• drill or excavate a hole larger than 1m x 1m
• damage or take any bush rock.
Rock-solid
interests
Buddying geologists will find much of interest in the
Tamworth region in addition to fossicking and gold panning.
The area is often viewed as a fascinating geological region
with the city of Tamworth centred on a major crustal fault.
Geological/Fossicking 16
On FINAL approval
please sign and fax
to: 02 6761 2229
Client Tourism Tamworth
Job No 1130
SPECIFICATIONS/PUBLICATION
198x210mm 24pp + cover Nature Trail 2008.
Design and printing. QTY 3000
PLEASE READ CAREFULLY
This design is owned by 2 Creative Media and is not to be reproduced in
any form whatsoever, without the written consent of 2 Creative Media.
All colour represented are simulations of pantones and cmyk values
and should not be treated as an accurate guide to print quality.
T. 02 6761 2222 © 2007.
AUTHOR CORRECTIONS TO ARTWORK
I understand that any corrections that arise over my allocation of 3 proofs
provided from my 3 sets of author changes, will incur additional artwork
and/or consumable charges. Artwork charges are $96 per hour inclusive.
AUTHOR CORRECTIONS PROOF NO.
1.
No charge 4.
Extra charge
2.
No charge 5.
Extra charge
3.
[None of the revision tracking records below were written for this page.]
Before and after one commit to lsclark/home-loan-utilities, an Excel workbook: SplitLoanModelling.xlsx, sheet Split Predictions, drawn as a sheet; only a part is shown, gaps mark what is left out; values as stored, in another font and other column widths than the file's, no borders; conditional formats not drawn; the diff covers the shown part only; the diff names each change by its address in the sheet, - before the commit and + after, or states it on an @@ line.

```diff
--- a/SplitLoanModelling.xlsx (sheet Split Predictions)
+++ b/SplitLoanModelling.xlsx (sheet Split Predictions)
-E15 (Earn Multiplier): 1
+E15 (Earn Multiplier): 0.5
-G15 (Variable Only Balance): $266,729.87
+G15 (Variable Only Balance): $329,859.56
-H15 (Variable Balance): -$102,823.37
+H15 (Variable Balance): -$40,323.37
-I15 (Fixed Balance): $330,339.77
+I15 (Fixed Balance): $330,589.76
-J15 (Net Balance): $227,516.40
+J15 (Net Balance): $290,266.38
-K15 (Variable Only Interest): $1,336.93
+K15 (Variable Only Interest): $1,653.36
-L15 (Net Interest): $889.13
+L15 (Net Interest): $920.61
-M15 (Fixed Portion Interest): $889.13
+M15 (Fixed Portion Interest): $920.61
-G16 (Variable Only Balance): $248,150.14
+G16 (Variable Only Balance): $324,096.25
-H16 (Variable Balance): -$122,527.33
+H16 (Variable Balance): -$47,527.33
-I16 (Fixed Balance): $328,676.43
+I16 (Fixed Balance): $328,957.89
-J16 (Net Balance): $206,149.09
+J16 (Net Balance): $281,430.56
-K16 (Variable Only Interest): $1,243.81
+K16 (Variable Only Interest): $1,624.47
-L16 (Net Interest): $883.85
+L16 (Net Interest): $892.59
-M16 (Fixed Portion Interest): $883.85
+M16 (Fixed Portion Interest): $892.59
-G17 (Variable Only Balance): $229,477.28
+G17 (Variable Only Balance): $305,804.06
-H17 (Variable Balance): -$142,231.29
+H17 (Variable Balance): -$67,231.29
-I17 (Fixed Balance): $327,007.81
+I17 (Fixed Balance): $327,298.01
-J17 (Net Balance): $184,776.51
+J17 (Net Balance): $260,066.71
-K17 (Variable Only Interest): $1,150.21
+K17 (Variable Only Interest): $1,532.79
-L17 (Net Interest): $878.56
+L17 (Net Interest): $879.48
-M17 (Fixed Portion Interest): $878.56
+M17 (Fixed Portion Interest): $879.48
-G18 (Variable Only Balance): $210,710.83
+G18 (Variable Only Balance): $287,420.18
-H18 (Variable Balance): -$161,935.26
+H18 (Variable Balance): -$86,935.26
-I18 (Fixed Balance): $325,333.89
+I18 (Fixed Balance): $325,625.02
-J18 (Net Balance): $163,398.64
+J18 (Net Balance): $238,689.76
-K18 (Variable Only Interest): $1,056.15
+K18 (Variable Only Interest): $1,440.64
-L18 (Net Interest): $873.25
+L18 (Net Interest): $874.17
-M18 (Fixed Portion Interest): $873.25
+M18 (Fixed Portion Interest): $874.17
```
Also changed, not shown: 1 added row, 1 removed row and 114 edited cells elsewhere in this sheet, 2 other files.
No charge 10. Extra charge
CLIENT APPROVAL
Name
Signature
David Woodward
Date 15/01/2009
take in the delightful sites
Wedge Tailed Eagles can be seen soaring on the air currents deflected by the
Nangahrah Creek crossing, continue following the route
further along across Ironbark Creek, keep watch for the
Regent Honeyeater sign just before the Coonoor Rd turn-off.
(11) Garibaldi Bird Route
Head out from Barraba along the Woodsreef/Bundarra
Rd and take a left-hand turn onto McIntyre Rd where the
Garibaldi Travelling Stock Route extends for about 7km
futher down this road (outside the Tamworth Regional
Council area) there will be an ironbark scrub at the T-junction
of Gulf Creek and McIntyre roads; head west into the white
box scrub and you will find many birds including Yellowtubted and Regent Honeyeaters.
(12) Cobbadah to Upper Horton Bird Route
Just outside the Tamworth Regional Council area on the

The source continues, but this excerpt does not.